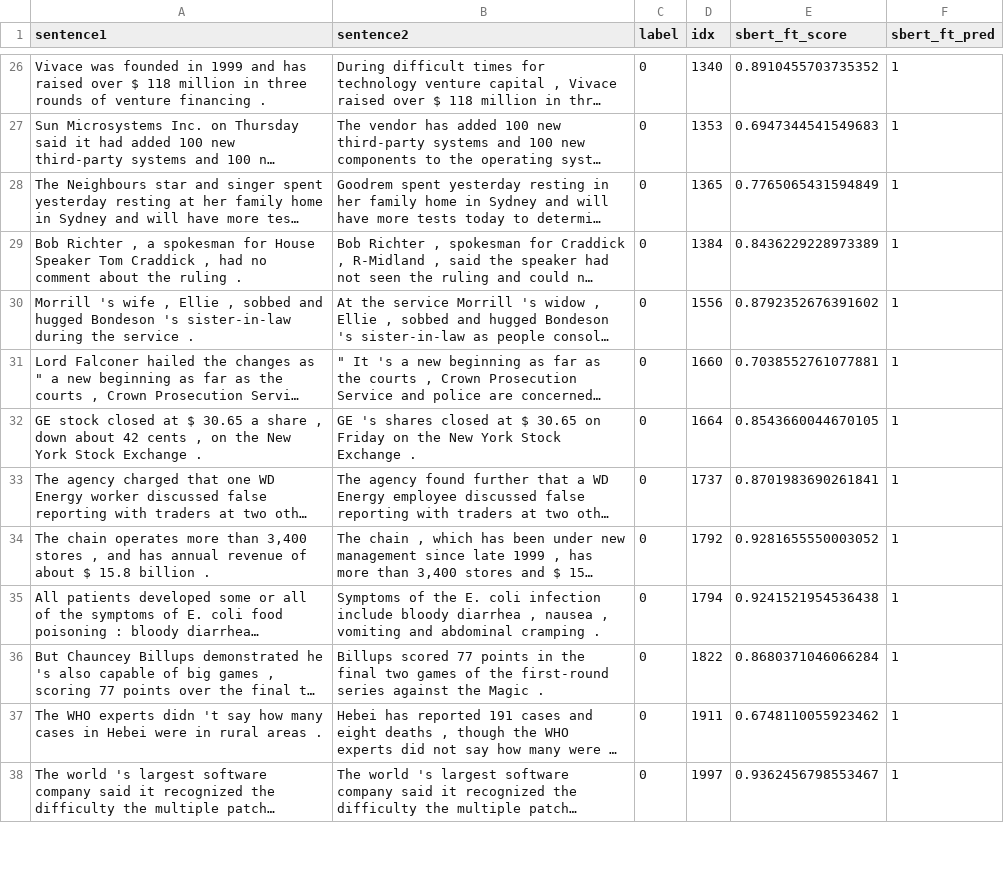
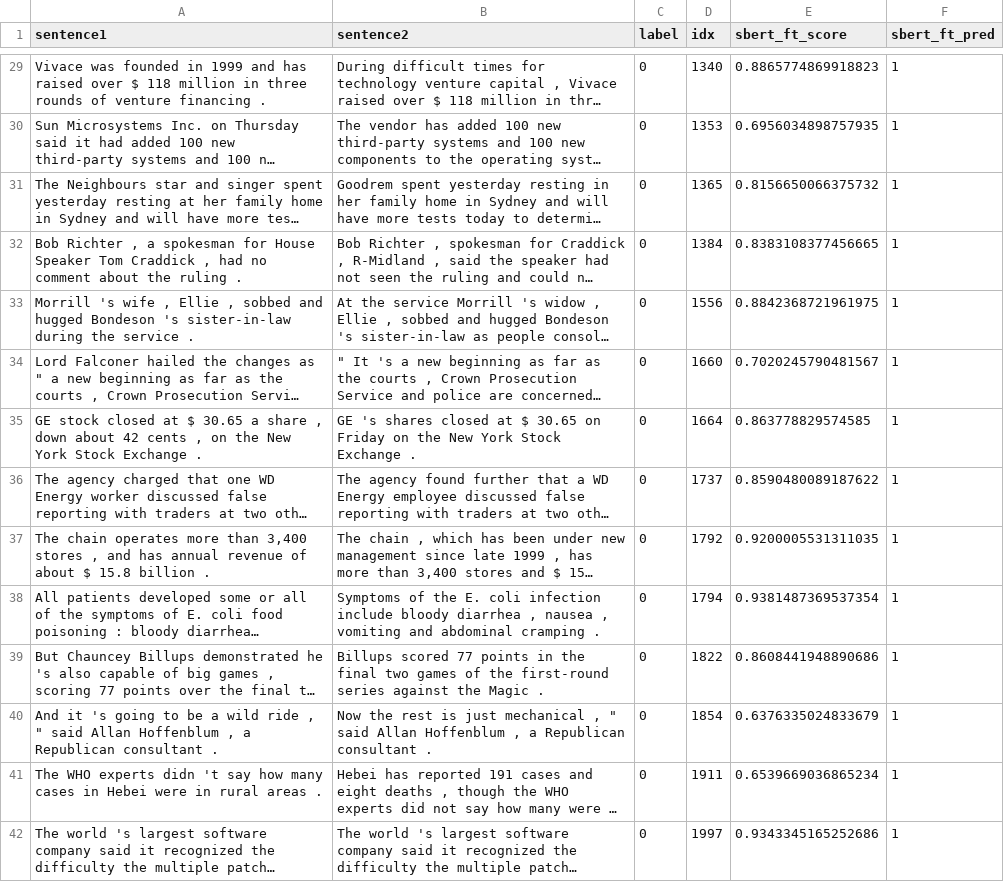
Before and after one commit to RedInJector/NLP-assignment, a CSV file: src/output/mrpc_false_positives.csv, drawn as a sheet; only a part is shown, gaps mark what is left out; long unchanged cells end in …; addresses are those after the commit; the diff covers the shown part only; the diff names each change by its address in the sheet, - before the commit and + after, or states it on an @@ line.

```diff
--- a/src/output/mrpc_false_positives.csv
+++ b/src/output/mrpc_false_positives.csv
-E29 (sbert_ft_score): 0.8910455703735352
+E29 (sbert_ft_score): 0.8865774869918823
-E30 (sbert_ft_score): 0.6947344541549683
+E30 (sbert_ft_score): 0.6956034898757935
-E31 (sbert_ft_score): 0.7765065431594849
+E31 (sbert_ft_score): 0.8156650066375732
-E32 (sbert_ft_score): 0.8436229228973389
+E32 (sbert_ft_score): 0.8383108377456665
-E33 (sbert_ft_score): 0.8792352676391602
+E33 (sbert_ft_score): 0.8842368721961975
-E34 (sbert_ft_score): 0.7038552761077881
+E34 (sbert_ft_score): 0.7020245790481567
-E35 (sbert_ft_score): 0.8543660044670105
+E35 (sbert_ft_score): 0.863778829574585
-E36 (sbert_ft_score): 0.8701983690261841
+E36 (sbert_ft_score): 0.8590480089187622
-E37 (sbert_ft_score): 0.9281655550003052
+E37 (sbert_ft_score): 0.9200005531311035
-E38 (sbert_ft_score): 0.9241521954536438
+E38 (sbert_ft_score): 0.9381487369537354
-E39 (sbert_ft_score): 0.8680371046066284
+E39 (sbert_ft_score): 0.8608441948890686
+row 40: And it 's going to be a wild ride , " said Allan Hoffenblum , a Republican consultant . | Now the rest is just mechanical , " said Allan Hoffenblum , a Republican consultant . | 0 | 1854 | 0.6376335024833679 | 1
-E41 (sbert_ft_score): 0.6748110055923462
+E41 (sbert_ft_score): 0.6539669036865234
-E42 (sbert_ft_score): 0.9362456798553467
+E42 (sbert_ft_score): 0.9343345165252686
```
Also changed, not shown: 5 added rows and 65 edited cells elsewhere in this file, src/output/cross_dataset_rank_summary.csv, src/output/mrpc_false_negatives.csv, 11 other files.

▸ Action item
From the first line to the last, copy the records exactly and skip the pictures.

▸ Answer for this exercise
Before and after one commit to RedInJector/NLP-assignment, a CSV file: src/output/mrpc_false_positives.csv, drawn as a sheet; only a part is shown, gaps mark what is left out; long unchanged cells end in …; addresses are those after the commit; the diff covers the shown part only; the diff names each change by its address in the sheet, - before the commit and + after, or states it on an @@ line.

```diff
--- a/src/output/mrpc_false_positives.csv
+++ b/src/output/mrpc_false_positives.csv
-E29 (sbert_ft_score): 0.8910455703735352
+E29 (sbert_ft_score): 0.8865774869918823
-E30 (sbert_ft_score): 0.6947344541549683
+E30 (sbert_ft_score): 0.6956034898757935
-E31 (sbert_ft_score): 0.7765065431594849
+E31 (sbert_ft_score): 0.8156650066375732
-E32 (sbert_ft_score): 0.8436229228973389
+E32 (sbert_ft_score): 0.8383108377456665
-E33 (sbert_ft_score): 0.8792352676391602
+E33 (sbert_ft_score): 0.8842368721961975
-E34 (sbert_ft_score): 0.7038552761077881
+E34 (sbert_ft_score): 0.7020245790481567
-E35 (sbert_ft_score): 0.8543660044670105
+E35 (sbert_ft_score): 0.863778829574585
-E36 (sbert_ft_score): 0.8701983690261841
+E36 (sbert_ft_score): 0.8590480089187622
-E37 (sbert_ft_score): 0.9281655550003052
+E37 (sbert_ft_score): 0.9200005531311035
-E38 (sbert_ft_score): 0.9241521954536438
+E38 (sbert_ft_score): 0.9381487369537354
-E39 (sbert_ft_score): 0.8680371046066284
+E39 (sbert_ft_score): 0.8608441948890686
+row 40: And it 's going to be a wild ride , " said Allan Hoffenblum , a Republican consultant . | Now the rest is just mechanical , " said Allan Hoffenblum , a Republican consultant . | 0 | 1854 | 0.6376335024833679 | 1
-E41 (sbert_ft_score): 0.6748110055923462
+E41 (sbert_ft_score): 0.6539669036865234
-E42 (sbert_ft_score): 0.9362456798553467
+E42 (sbert_ft_score): 0.9343345165252686
```
Also changed, not shown: 5 added rows and 65 edited cells elsewhere in this file, src/output/cross_dataset_rank_summary.csv, src/output/mrpc_false_negatives.csv, 11 other files.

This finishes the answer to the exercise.